EXTRACTED ENTRIES below:

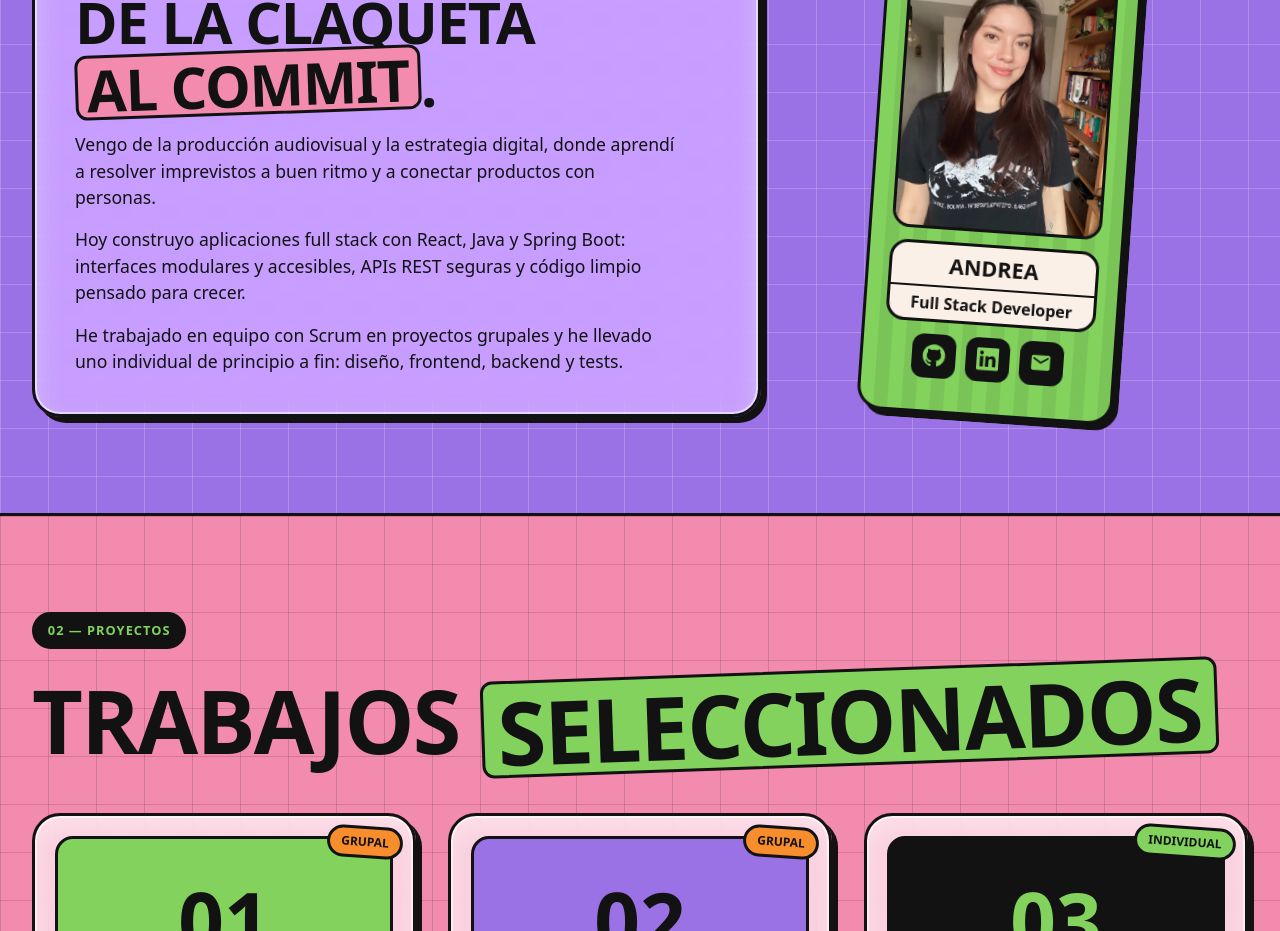
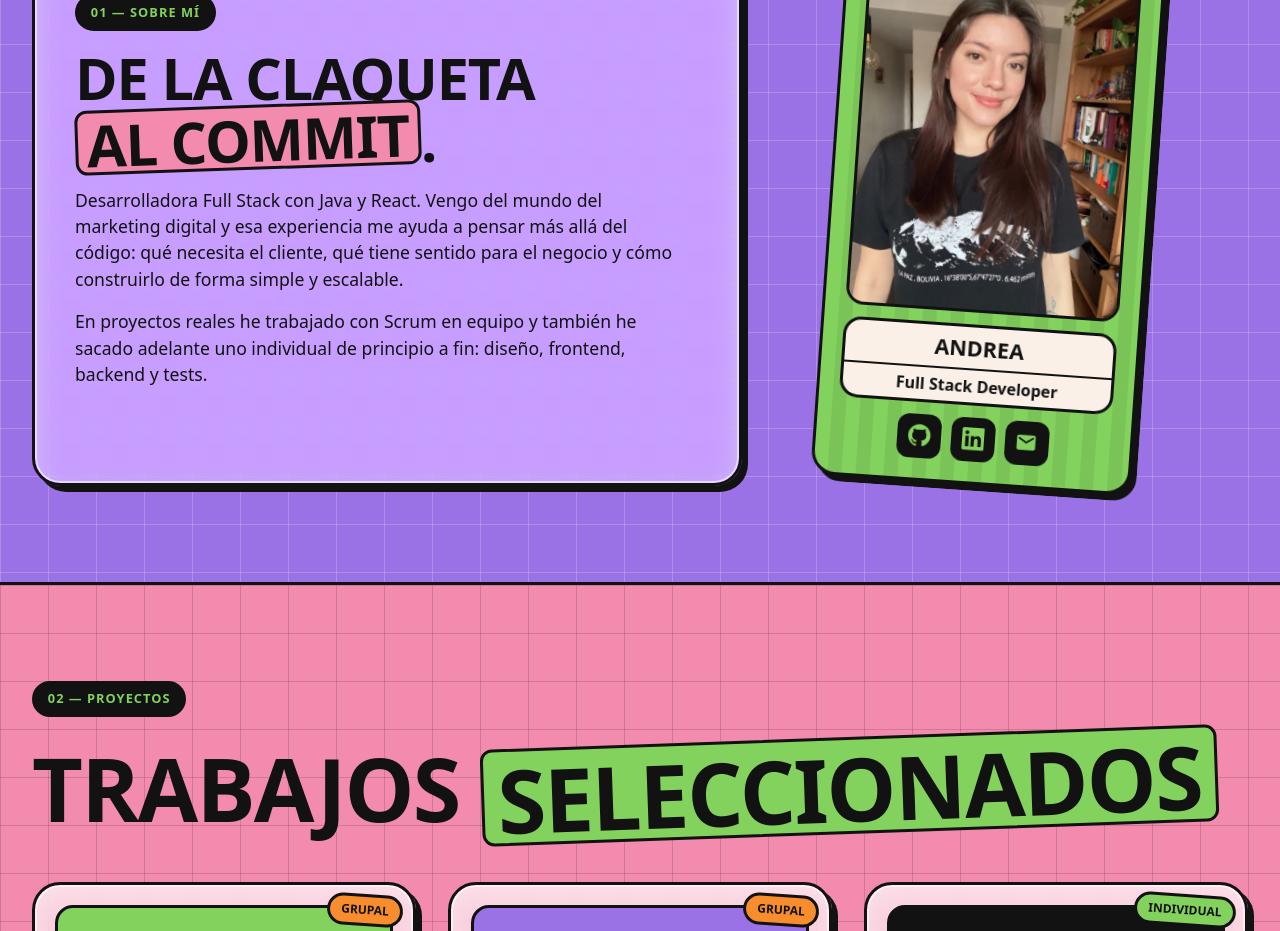
Before and after one commit to atapiamallea/portfolio, a React (Vite) app: page / in a window 1280 px wide. Shown: the part 980-1911 px from the top of the page. Built offline with nearby package versions, Linux system fonts and the light colour scheme; a web font is replaced by a local one.

Commit message:
feat(about): update About copy and widen profile badge

```diff
--- a/src/features/about/components/AboutSection/AboutSection.module.scss
+++ b/src/features/about/components/AboutSection/AboutSection.module.scss
@@ -10,7 +10,7 @@
   align-items: center;
 
   @include respond-to('md') {
-    grid-template-columns: 1.6fr 1fr;
+    grid-template-columns: 1.5fr 1fr;
     align-items: stretch;
   }
 }
--- a/src/features/about/components/ProfileBadge/ProfileBadge.module.scss
+++ b/src/features/about/components/ProfileBadge/ProfileBadge.module.scss
@@ -11,7 +11,7 @@
   display: grid;
   grid-template-rows: auto 1fr; // cinta y tarjeta: la tarjeta ocupa el alto que sobre
   justify-items: center;
-  width: min(100%, 16rem);
+  width: min(100%, 20rem);
   margin-inline: auto;
 
   // La credencial es un objeto de color: su texto es tinta en los dos temas.
--- a/src/shared/i18n/dictionaries/en.ts
+++ b/src/shared/i18n/dictionaries/en.ts
@@ -50,9 +50,8 @@ export const en: Dictionary = {
     label: '01 — About me',
     title: { start: 'From clapperboard ', highlight: 'to commit', end: '.' },
     paragraphs: [
-      'I come from audiovisual production and digital strategy, where I learned to handle the unexpected at a fast pace and to connect products with people.',
-      'Today I build full stack applications with React, Java and Spring Boot: modular, accessible interfaces, secure REST APIs and clean code designed to grow.',
-      'I have worked in teams with Scrum on group projects and taken a solo one from start to finish: design, frontend, backend and tests.',
+      'Full Stack developer working with Java and React. I come from digital marketing, and that experience helps me think beyond the code: what the client needs, what makes sense for the business and how to build it in a simple, scalable way.',
+      "On real projects I've worked in a Scrum team, and I've also taken a solo one from start to finish: design, frontend, backend and tests.",
     ],
     stats: {
       label: 'Projects in numbers',
--- a/src/shared/i18n/dictionaries/es.ts
+++ b/src/shared/i18n/dictionaries/es.ts
@@ -52,9 +52,8 @@ export const es = {
     label: '01 — Sobre mí',
     title: { start: 'De la claqueta ', highlight: 'al commit', end: '.' },
     paragraphs: [
-      'Vengo de la producción audiovisual y la estrategia digital, donde aprendí a resolver imprevistos a buen ritmo y a conectar productos con personas.',
-      'Hoy construyo aplicaciones full stack con React, Java y Spring Boot: interfaces modulares y accesibles, APIs REST seguras y código limpio pensado para crecer.',
-      'He trabajado en equipo con Scrum en proyectos grupales y he llevado uno individual de principio a fin: diseño, frontend, backend y tests.',
+      'Desarrolladora Full Stack con Java y React. Vengo del mundo del marketing digital y esa experiencia me ayuda a pensar más allá del código: qué necesita el cliente, qué tiene sentido para el negocio y cómo construirlo de forma simple y escalable.',
+      'En proyectos reales he trabajado con Scrum en equipo y también he sacado adelante uno individual de principio a fin: diseño, frontend, backend y tests.',
     ],
     // Las claves total / team / solo coinciden con ProjectSummary de features/projects.
     stats: {
```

End of EXTRACTED ENTRIES.

### [ASSIGNED TASK]
Count the lines in the material above where the word "frontend" occurs, and reply with nothing but the number.

### [ANSWER TO THE PROBLEM]
4